DATASET CONTENT —

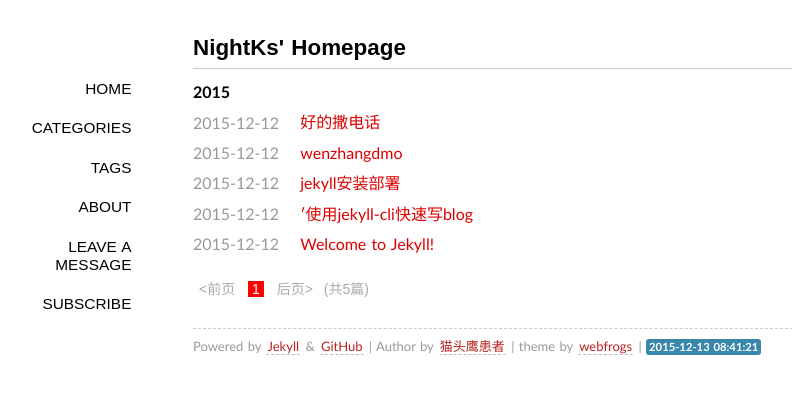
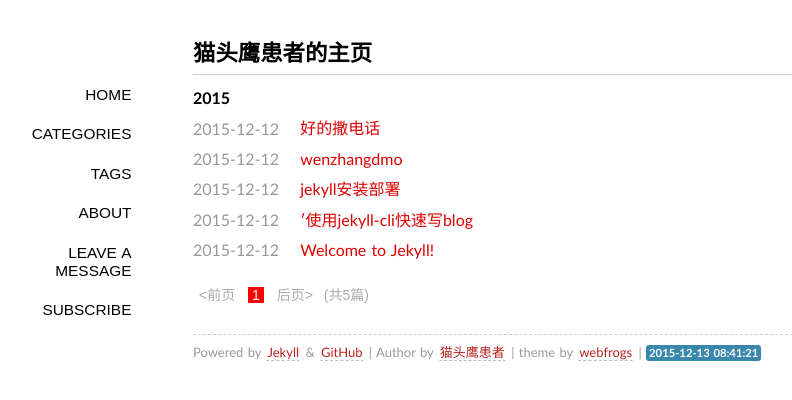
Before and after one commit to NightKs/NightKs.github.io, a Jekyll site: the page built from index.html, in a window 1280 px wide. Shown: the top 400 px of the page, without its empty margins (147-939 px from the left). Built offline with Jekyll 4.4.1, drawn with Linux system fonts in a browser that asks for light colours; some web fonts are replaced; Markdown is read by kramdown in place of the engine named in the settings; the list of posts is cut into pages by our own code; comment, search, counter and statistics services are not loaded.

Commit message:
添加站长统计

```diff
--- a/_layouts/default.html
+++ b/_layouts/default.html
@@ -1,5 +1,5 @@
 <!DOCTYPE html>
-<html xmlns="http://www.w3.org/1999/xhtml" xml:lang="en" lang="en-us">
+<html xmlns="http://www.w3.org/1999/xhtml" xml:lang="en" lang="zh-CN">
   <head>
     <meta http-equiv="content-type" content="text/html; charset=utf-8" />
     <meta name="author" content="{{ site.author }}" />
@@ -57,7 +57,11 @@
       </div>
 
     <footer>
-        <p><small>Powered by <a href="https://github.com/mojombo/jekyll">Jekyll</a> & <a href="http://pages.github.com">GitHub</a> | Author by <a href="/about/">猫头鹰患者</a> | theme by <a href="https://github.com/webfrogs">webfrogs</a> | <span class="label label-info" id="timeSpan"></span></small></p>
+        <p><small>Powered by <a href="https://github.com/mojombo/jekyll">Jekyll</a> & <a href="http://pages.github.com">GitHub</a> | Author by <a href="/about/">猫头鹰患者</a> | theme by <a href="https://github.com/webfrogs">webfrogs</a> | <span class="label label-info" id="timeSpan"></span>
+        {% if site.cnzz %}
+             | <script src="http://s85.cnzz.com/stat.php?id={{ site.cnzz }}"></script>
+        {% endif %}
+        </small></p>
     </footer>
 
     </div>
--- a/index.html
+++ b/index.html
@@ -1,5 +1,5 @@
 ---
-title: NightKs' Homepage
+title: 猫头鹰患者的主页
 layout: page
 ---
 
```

EXERCISE AIM —
Reply with every line of the listing that has the string "span".

OUTPUT BELOW —
-        <p><small>Powered by <a href="https://github.com/mojombo/jekyll">Jekyll</a> & <a href="http://pages.github.com">GitHub</a> | Author by <a href="/about/">猫头鹰患者</a> | theme by <a href="https://github.com/webfrogs">webfrogs</a> | <span class="label label-info" id="timeSpan"></span></small></p>
+        <p><small>Powered by <a href="https://github.com/mojombo/jekyll">Jekyll</a> & <a href="http://pages.github.com">GitHub</a> | Author by <a href="/about/">猫头鹰患者</a> | theme by <a href="https://github.com/webfrogs">webfrogs</a> | <span class="label label-info" id="timeSpan"></span>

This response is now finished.